Your instructions =
Whenever the string "recency" turns up in a line of the data below, copy that line.

Input records =
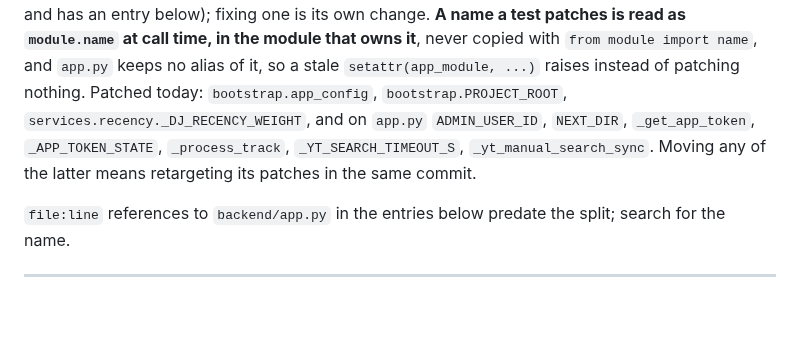
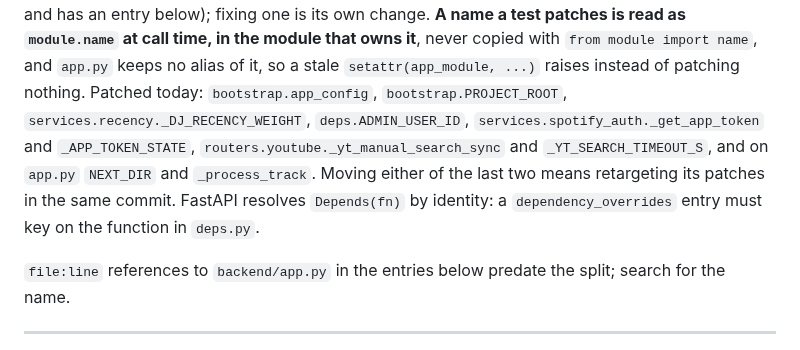
Before and after one commit to chandankeelara/VibeScape, a Markdown page: docs/backend-todo.md, the part around one of its changes. Drawn GitHub-style; blank space fills up the shorter version.

```diff
--- a/docs/backend-todo.md
+++ b/docs/backend-todo.md
@@ -83,10 +124,13 @@ ODD in its docstring and has an entry below); fixing one is its own change.
 that owns it**, never copied with `from module import name`, and `app.py`
 keeps no alias of it, so a stale `setattr(app_module, ...)` raises instead
 of patching nothing. Patched today: `bootstrap.app_config`,
-`bootstrap.PROJECT_ROOT`, `services.recency._DJ_RECENCY_WEIGHT`, and on
-`app.py` `ADMIN_USER_ID`, `NEXT_DIR`, `_get_app_token`, `_APP_TOKEN_STATE`,
-`_process_track`, `_YT_SEARCH_TIMEOUT_S`, `_yt_manual_search_sync`. Moving
-any of the latter means retargeting its patches in the same commit.
+`bootstrap.PROJECT_ROOT`, `services.recency._DJ_RECENCY_WEIGHT`,
+`deps.ADMIN_USER_ID`, `services.spotify_auth._get_app_token` and
+`_APP_TOKEN_STATE`, `routers.youtube._yt_manual_search_sync` and
+`_YT_SEARCH_TIMEOUT_S`, and on `app.py` `NEXT_DIR` and `_process_track`.
+Moving either of the last two means retargeting its patches in the same
+commit. FastAPI resolves `Depends(fn)` by identity: a
+`dependency_overrides` entry must key on the function in `deps.py`.
 
 `file:line` references to `backend/app.py` in the entries below predate the
 split; search for the name.
```
Also changed, not shown: other parts of docs/backend-todo.md (+55 -14 lines), 1 other file.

Output of the task =
-`bootstrap.PROJECT_ROOT`, `services.recency._DJ_RECENCY_WEIGHT`, and on
+`bootstrap.PROJECT_ROOT`, `services.recency._DJ_RECENCY_WEIGHT`,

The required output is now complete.